(Work instruction):
What is needed is an exact copy of every entry, without the pictures.

────

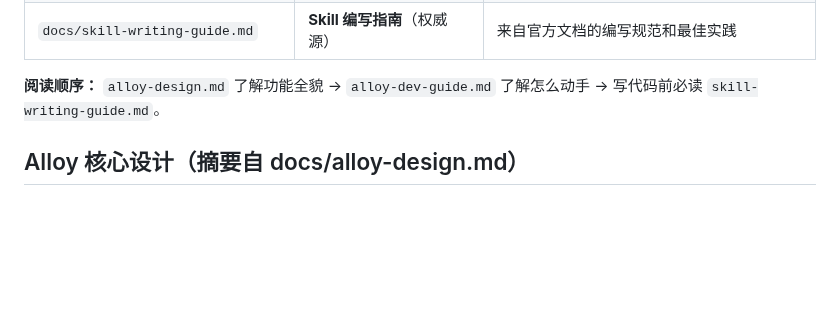
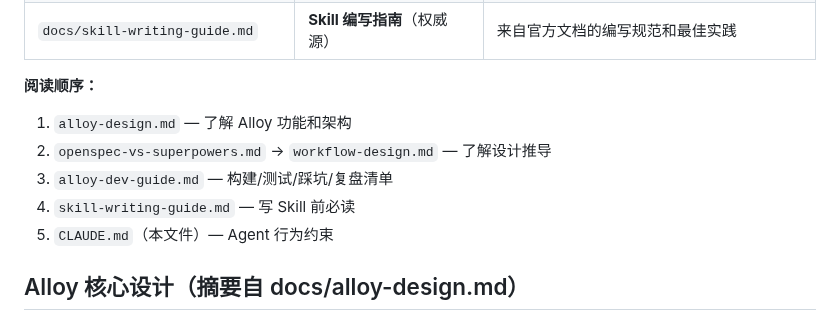
Before and after one commit to Rushing0711/alloy, a Markdown page: CLAUDE.md, the part around the change. GitHub-like rendering; blank space fills up the shorter version.

```diff
--- a/CLAUDE.md
+++ b/CLAUDE.md
@@ -88,7 +88,12 @@ vendor/superpowers/     # Superpowers skill 内置兜底（离线安装用）
 | `docs/workflow-design.md` | 工作流设计推导 | 4 阶段融合流程、3 种场景 |
 | `docs/skill-writing-guide.md` | **Skill 编写指南**（权威源） | 来自官方文档的编写规范和最佳实践 |
 
-**阅读顺序：** `alloy-design.md` 了解功能全貌 → `alloy-dev-guide.md` 了解怎么动手 → 写代码前必读 `skill-writing-guide.md`。
+**阅读顺序：**
+1. `alloy-design.md` — 了解 Alloy 功能和架构
+2. `openspec-vs-superpowers.md` → `workflow-design.md` — 了解设计推导
+3. `alloy-dev-guide.md` — 构建/测试/踩坑/复盘清单
+4. `skill-writing-guide.md` — 写 Skill 前必读
+5. `CLAUDE.md`（本文件）— Agent 行为约束
 
 ## Alloy 核心设计（摘要自 docs/alloy-design.md）
 
```
Also changed, not shown: README.md (+15 -1 lines), docs/alloy-dev-guide.md (+2 -0 lines).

────

(Expected answer):
Before and after one commit to Rushing0711/alloy, a Markdown page: CLAUDE.md, the part around the change. GitHub-like rendering; blank space fills up the shorter version.

```diff
--- a/CLAUDE.md
+++ b/CLAUDE.md
@@ -88,7 +88,12 @@ vendor/superpowers/     # Superpowers skill 内置兜底（离线安装用）
 | `docs/workflow-design.md` | 工作流设计推导 | 4 阶段融合流程、3 种场景 |
 | `docs/skill-writing-guide.md` | **Skill 编写指南**（权威源） | 来自官方文档的编写规范和最佳实践 |
 
-**阅读顺序：** `alloy-design.md` 了解功能全貌 → `alloy-dev-guide.md` 了解怎么动手 → 写代码前必读 `skill-writing-guide.md`。
+**阅读顺序：**
+1. `alloy-design.md` — 了解 Alloy 功能和架构
+2. `openspec-vs-superpowers.md` → `workflow-design.md` — 了解设计推导
+3. `alloy-dev-guide.md` — 构建/测试/踩坑/复盘清单
+4. `skill-writing-guide.md` — 写 Skill 前必读
+5. `CLAUDE.md`（本文件）— Agent 行为约束
 
 ## Alloy 核心设计（摘要自 docs/alloy-design.md）
 
```
Also changed, not shown: README.md (+15 -1 lines), docs/alloy-dev-guide.md (+2 -0 lines).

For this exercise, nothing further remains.